The church, until 1978, forbid black members or those of African descent from being ordained into the priesthood, or attending the temple and receiving the most sought-after blessings in the religion. This is no secret, it now includes in its scriptures the very declaration allowing all races to receive the priesthood. How is it then, that church leaders can stand at the pulpit and claim that the church “from its beginnings stood strongly against racism in any of its malignant manifestations”? Would the world agree with this statement? They’re working to rewrite history here.

How grateful I am that The Church of Jesus Christ of Latter-day Saints has from its beginnings stood strongly against racism in any of its malignant manifestations.

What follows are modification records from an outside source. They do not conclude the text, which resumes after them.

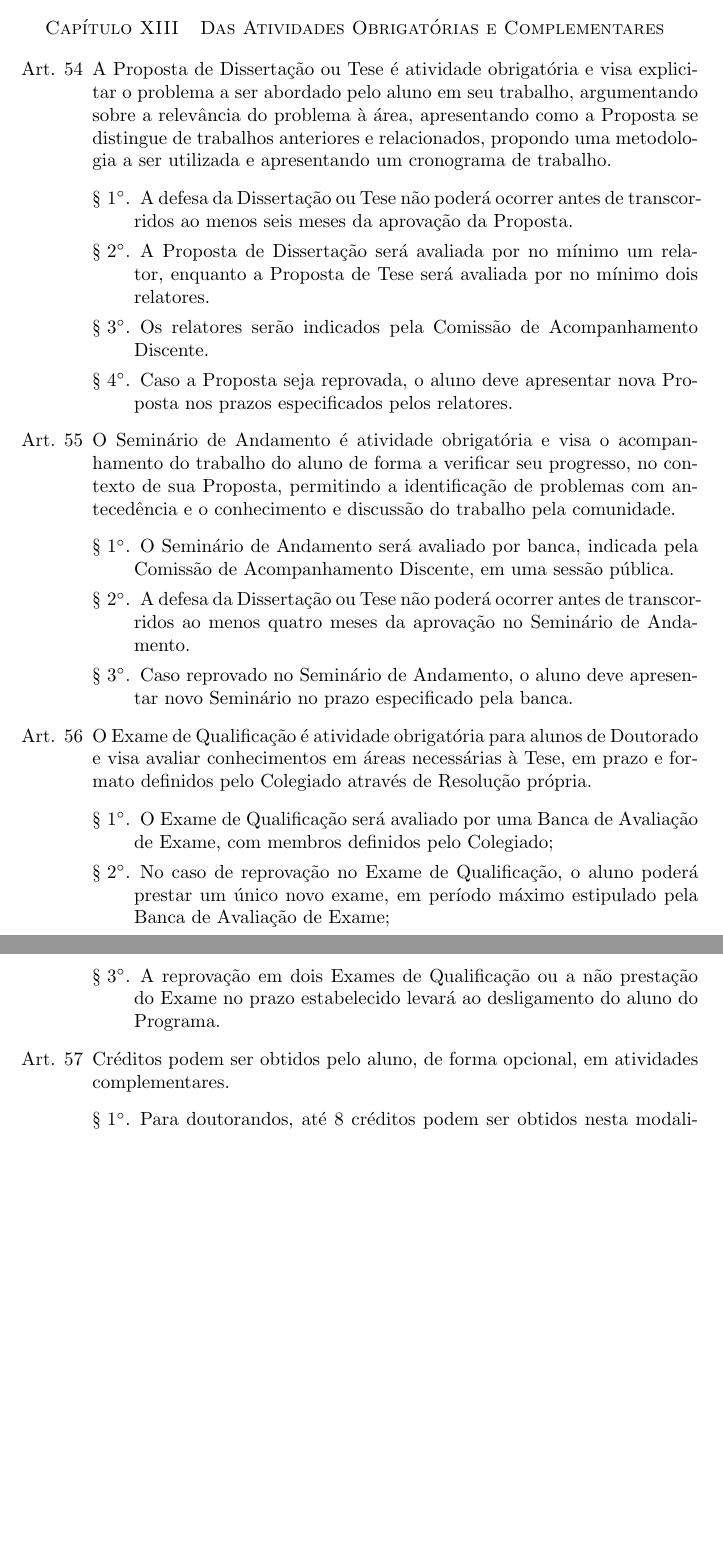
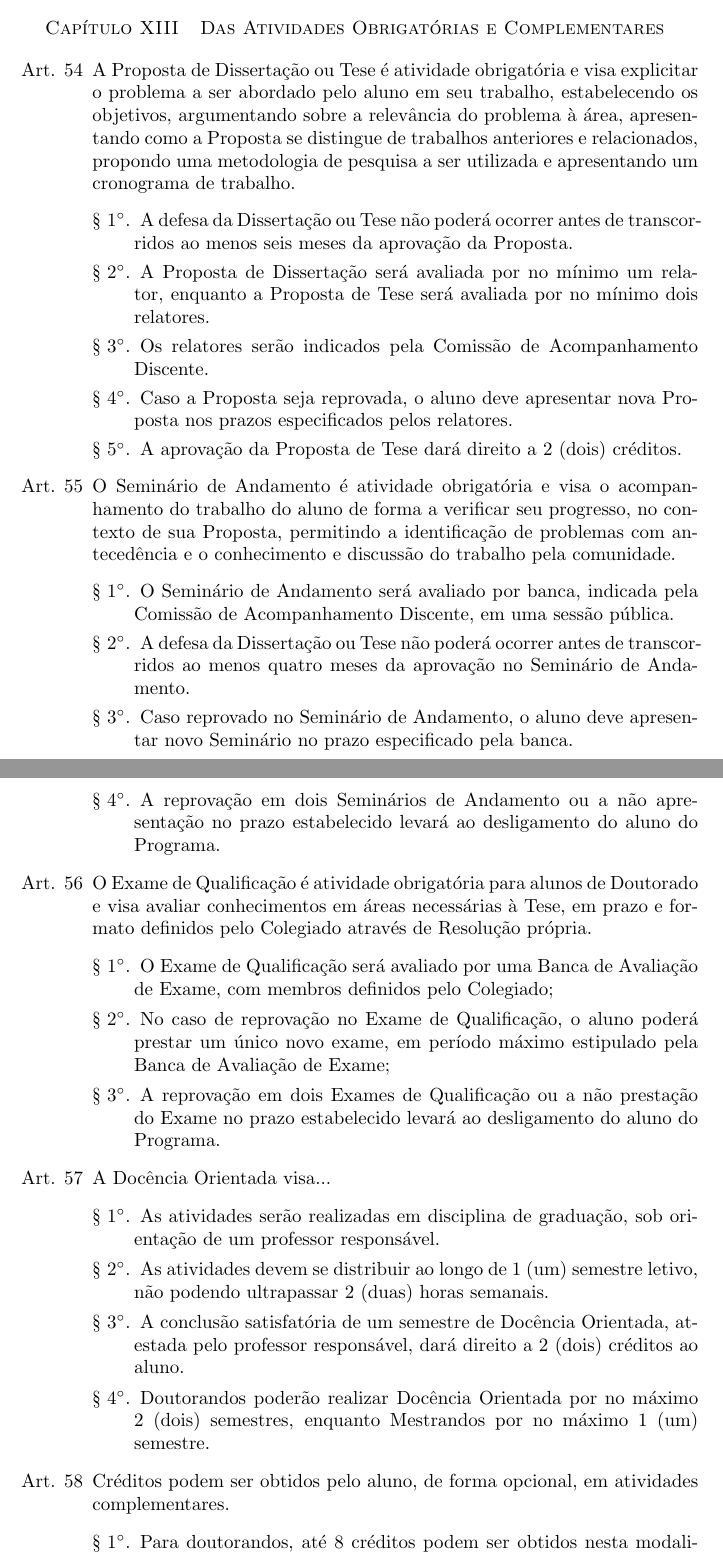
Before and after one commit to compufpel/Regimento-Interno---PPGC-UFPel, a LaTeX document (Regimento_PPGC.tex): two parts of pages 15 and 16 of 18, joined at a grey line, cut so that both start at the same text, the shorter picture padded with empty space. Compiled offline with pdfLaTeX.

```diff
--- a/Regimento_PPGC.tex
+++ b/Regimento_PPGC.tex
@@ -465,12 +467,13 @@
 \section{Das Atividades Obrigatórias e Complementares}
 \begin{enumerate}
 
-	\item  A Proposta de Dissertação ou Tese é atividade obrigatória e visa explicitar o problema a ser abordado pelo aluno em seu trabalho, argumentando sobre a relevância do problema à área, apresentando como a Proposta se distingue de trabalhos anteriores e relacionados, propondo uma metodologia a ser utilizada e apresentando um cronograma de trabalho.
+	\item  A Proposta de Dissertação ou Tese é atividade obrigatória e visa explicitar o problema a ser abordado pelo aluno em seu trabalho, estabelecendo os objetivos, argumentando sobre a relevância do problema à área, apresentando como a Proposta se distingue de trabalhos anteriores e relacionados, propondo uma metodologia de pesquisa a ser utilizada e apresentando um cronograma de trabalho.
 	\begin{enumerate}
 		\item A defesa da Dissertação ou Tese não poderá ocorrer antes de transcorridos ao menos seis meses da aprovação da Proposta.
 		\item A Proposta de Dissertação será avaliada por no mínimo um relator, enquanto a Proposta de Tese será avaliada por no mínimo dois relatores.
 		\item Os relatores serão indicados pela Comissão de Acompanhamento Discente.
 		\item Caso a Proposta seja reprovada, o aluno deve apresentar nova Proposta nos prazos especificados pelos relatores.
+		\item A aprovação da Proposta de Tese dará direito a 2 (dois) créditos.
 	\end{enumerate}
 
 	\item O Seminário de Andamento é atividade obrigatória e visa o acompanhamento do trabalho do aluno de forma a verificar seu progresso, no contexto de sua Proposta, permitindo a identificação de problemas com antecedência e o conhecimento e discussão do trabalho pela comunidade.
@@ -478,6 +481,7 @@
 		\item O Seminário de Andamento será avaliado por banca, indicada pela Comissão de Acompanhamento Discente, em uma sessão pública.
 		\item A defesa da Dissertação ou Tese não poderá ocorrer antes de transcorridos ao menos quatro meses da aprovação no Seminário de Andamento.
 		\item Caso reprovado no Seminário de Andamento, o aluno deve apresentar novo Seminário no prazo especificado pela banca.
+		\item A reprovação em dois Seminários de Andamento ou a não apresentação no prazo estabelecido levará ao desligamento do aluno do Programa.
 	\end{enumerate}
 
 	\item  O Exame de Qualificação é atividade obrigatória para alunos de Doutorado e visa avaliar conhecimentos em áreas necessárias à Tese, em prazo e formato definidos pelo Colegiado através de Resolução própria.
@@ -485,6 +489,14 @@
 		\item O Exame de Qualificação será avaliado por uma Banca de Avaliação de Exame, com membros definidos pelo Colegiado;
 		\item No caso de reprovação no Exame de Qualificação, o aluno poderá prestar um único novo exame, em período máximo estipulado pela Banca de Avaliação de Exame;
 		\item A reprovação em dois Exames de Qualificação ou a não prestação do Exame no prazo estabelecido levará ao desligamento do aluno do Programa.
+	\end{enumerate}
+
+	\item A Docência Orientada visa...
+	\begin{enumerate}
+		\item As atividades serão realizadas em disciplina de graduação, sob orientação de um professor responsável.
+		\item As atividades devem se distribuir ao longo de 1 (um) semestre letivo, não podendo ultrapassar 2 (duas) horas semanais.
+		\item A conclusão satisfatória de um semestre de Docência Orientada, atestada pelo professor responsável, dará direito a 2 (dois) créditos ao aluno.
+		\item Doutorandos poderão realizar Docência Orientada por no máximo 2 (dois) semestres, enquanto Mestrandos por no máximo 1 (um) semestre.
 	\end{enumerate}
 
 	\item Créditos podem ser obtidos pelo aluno, de forma opcional, em atividades complementares.
```
Also changed, not shown: Regimento_PPGC.pdf, Regimento_PPGC.tex (8 more changed lines).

Elder Alexander B. Morrison Of the Seventy, “No More Strangers”

Gaslight The World

Gaslight the world - Parody on the Light the world social media campaign by the church
Gaslight the world – Parody on the Light the world social media campaign by the church

Listen to the song Gaslighting track by Weird Alma regarding Gaslighting in the church. Here are some of the lyrics:

They’ll make you question everything about your own sanity, oh yeah
(When you question, they make you question)
If something seems wrong that’s just the way it’s supposed to be, oh yeah
(It’s your problem, not the church’s problem)

If you point out something’s bad
Then they’ll say you must be mad
They’ll question your intent
While dismissing what you meant
It’s gaslightin’

Well, it’s so gaslightin’ with the things the Prophet Joe would do
(No seer stone, he didn’t use a seer stone)
But then they change the narrative and tell you that they always knew
(He used a seer stone, of course he used a seer stone)

It’s always been Orwellian
It’s gaslightin’

Weird Alma

The Gospel Topic Essays are a Mastercourse in Gaslighting

When we read the essays, we felt as if we had been transported into the dystopian society described in George Orwell’s 1984, a place where history was literally rewritten to match new state-approved facts. The LDS Church, which for decades has presented a neatly packaged Our Heritage version of its history, has published a drastically different version without a unified explanation to its people as a whole.

LDS Church Historian and Recorder Elder Steven E. Snow called the way the essays were released a “soft launch,” meaning this messier history was placed on where internet search engines would find them, but a casual browser of the church website would not. This strategy was intended to expose church members gradually to this new information and also be available for seminary teachers to inoculate their students.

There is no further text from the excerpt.